For many applications it is vital to have a way of providing instructions and feedback to the user. Many types of display are available including LCD screens and e-paper. OLED technology offers a good compromise between features and power consumption, and units that use the I2C communications interface are very easy to control.
Modules that use the I2C protocol have four pins as shown in the table below.
|VCC||Power input - usually 3.3V|
|SCL||I2C clock pin - used to coordinate communications between the module and the microprocessor|
|SDA||I2C data pin|
The hardware setup is shown in Fig. 2. Please check the pin labels on your particular display module to see whether they are in the same order as those shown in Fig. 1.
The OLED display requires some complex data handling routines in order to work correctly. There are several libraries available that implement the detailed code and provide you with a simple API. The ADAFRUIT_SSD1306 library is recommended and Fig. 3 shows its information in the Particle Web IDE. You should choose the I2C example labelled (1) in the figure and then click Use this example, labelled (2), to load it into the code area ready for flashing to the Argon.
When it runs, the example code runs through a series of demonstrations which use
text of different sizes, graphics and dynamic effects. To make use of these features
in your own code, make a copy of the example, locate the section(s) of the code you want
to keep and remove the parts you are not interested in. For example, the code below
uses an adaptation of the
testscrolltext() function to display the number of
seconds that have passed since startup in intervals of 10s. The displayed text
start at the top-left of the display and scrolls to the right for 2s.
1 2 3 4 5 6 7 8 9 10 11 12 13 14 15 16 17 18 19 20 21 22 23 24 25 26 27 28 29 30 31 32 33 34 35 36 37 38 39 40 41 42 43 44 45 46 47 48 49
Things to note
Line 1: The
SPI.hheader file is not required
Lines 69-72: Add variables as needed for your particular application
Line 89: Divide the value returned by
millis()by 10,000 to get ten-second intervals
Line 90: Use the serial monitor for debugging if needed

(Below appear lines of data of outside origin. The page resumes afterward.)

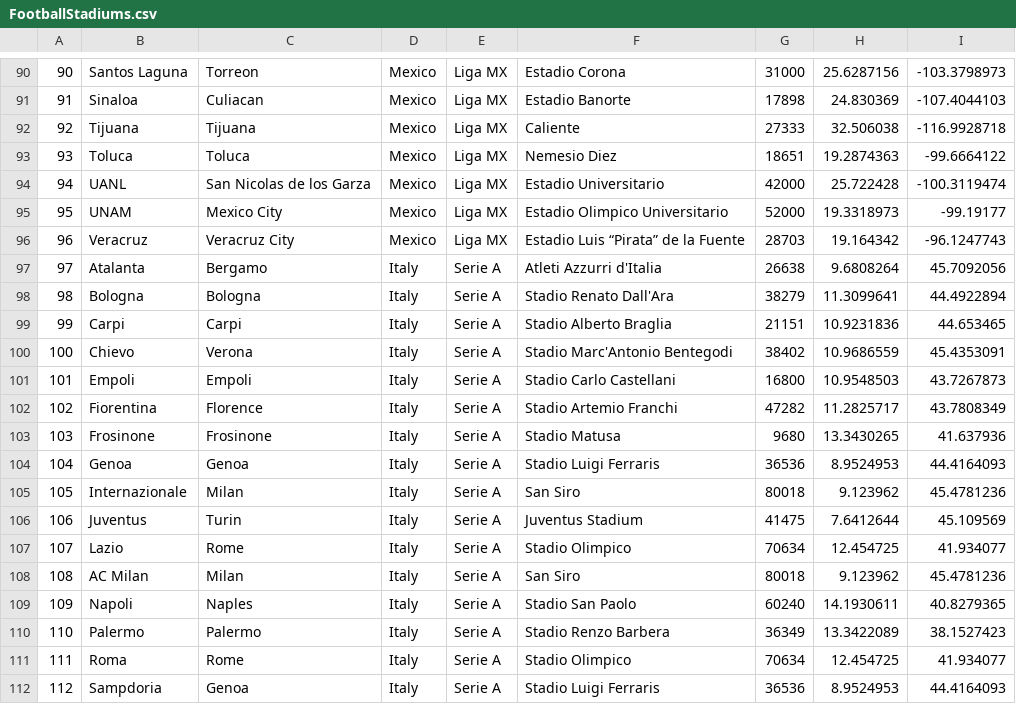
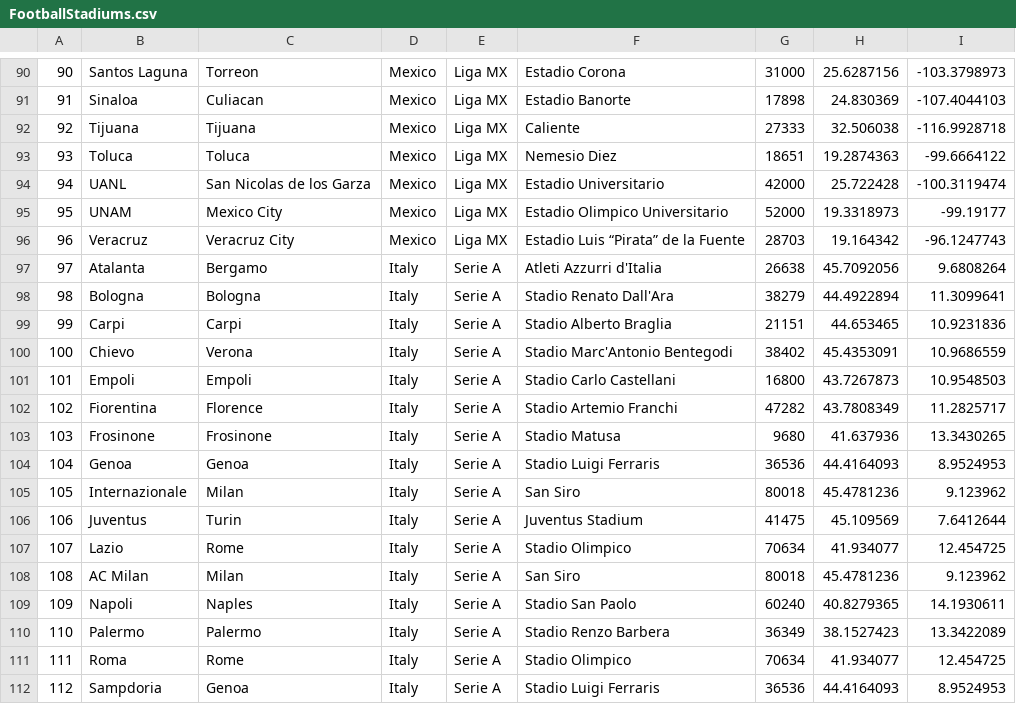
Before and after one commit to briegn1/soccer-on-a-globe, a CSV file: data/FootballStadiums.csv, drawn as a sheet; only a part is shown, gaps mark what is left out; the diff covers the shown part only.

```diff
--- a/data/FootballStadiums.csv
+++ b/data/FootballStadiums.csv
@@ -96,17 +96,17 @@
 96,Veracruz,Veracruz City,Mexico,Liga MX,Estadio Luis “Pirata” de la Fuente,28703,19.164342,-96.1247743
-97,Atalanta,Bergamo,Italy,Serie A,Atleti Azzurri d'Italia,26638,9.6808264,45.7092056
-98,Bologna,Bologna,Italy,Serie A,Stadio Renato Dall'Ara,38279,11.3099641,44.4922894
-99,Carpi,Carpi,Italy,Serie A,Stadio Alberto Braglia,21151,10.9231836,44.653465
-100,Chievo,Verona,Italy,Serie A,Stadio Marc'Antonio Bentegodi,38402,10.9686559,45.4353091
-101,Empoli,Empoli,Italy,Serie A,Stadio Carlo Castellani,16800,10.9548503,43.7267873
-102,Fiorentina,Florence,Italy,Serie A,Stadio Artemio Franchi,47282,11.2825717,43.7808349
-103,Frosinone,Frosinone,Italy,Serie A,Stadio Matusa,9680,13.3430265,41.637936
-104,Genoa,Genoa,Italy,Serie A,Stadio Luigi Ferraris,36536,8.9524953,44.4164093
-105,Internazionale,Milan,Italy,Serie A,San Siro,80018,9.123962,45.4781236
-106,Juventus,Turin,Italy,Serie A,Juventus Stadium,41475,7.6412644,45.109569
-107,Lazio,Rome,Italy,Serie A,Stadio Olimpico,70634,12.454725,41.934077
-108,AC Milan,Milan,Italy,Serie A,San Siro,80018,9.123962,45.4781236
-109,Napoli,Naples,Italy,Serie A,Stadio San Paolo,60240,14.1930611,40.8279365
-110,Palermo,Palermo,Italy,Serie A,Stadio Renzo Barbera,36349,13.3422089,38.1527423
-111,Roma,Rome,Italy,Serie A,Stadio Olimpico,70634,12.454725,41.934077
-112,Sampdoria,Genoa,Italy,Serie A,Stadio Luigi Ferraris,36536,8.9524953,44.4164093
+97,Atalanta,Bergamo,Italy,Serie A,Atleti Azzurri d'Italia,26638,45.7092056,9.6808264
+98,Bologna,Bologna,Italy,Serie A,Stadio Renato Dall'Ara,38279,44.4922894,11.3099641
+99,Carpi,Carpi,Italy,Serie A,Stadio Alberto Braglia,21151,44.653465,10.9231836
+100,Chievo,Verona,Italy,Serie A,Stadio Marc'Antonio Bentegodi,38402,45.4353091,10.9686559
+101,Empoli,Empoli,Italy,Serie A,Stadio Carlo Castellani,16800,43.7267873,10.9548503
+102,Fiorentina,Florence,Italy,Serie A,Stadio Artemio Franchi,47282,43.7808349,11.2825717
+103,Frosinone,Frosinone,Italy,Serie A,Stadio Matusa,9680,41.637936,13.3430265
+104,Genoa,Genoa,Italy,Serie A,Stadio Luigi Ferraris,36536,44.4164093,8.9524953
+105,Internazionale,Milan,Italy,Serie A,San Siro,80018,45.4781236,9.123962
+106,Juventus,Turin,Italy,Serie A,Juventus Stadium,41475,45.109569,7.6412644
+107,Lazio,Rome,Italy,Serie A,Stadio Olimpico,70634,41.934077,12.454725
+108,AC Milan,Milan,Italy,Serie A,San Siro,80018,45.4781236,9.123962
+109,Napoli,Naples,Italy,Serie A,Stadio San Paolo,60240,40.8279365,14.1930611
+110,Palermo,Palermo,Italy,Serie A,Stadio Renzo Barbera,36349,38.1527423,13.3422089
+111,Roma,Rome,Italy,Serie A,Stadio Olimpico,70634,41.934077,12.454725
+112,Sampdoria,Genoa,Italy,Serie A,Stadio Luigi Ferraris,36536,44.4164093,8.9524953
```
Also changed, not shown: 48 edited cells elsewhere in this file, 13 other files.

Line 99: Convert numerical values to text before displaying them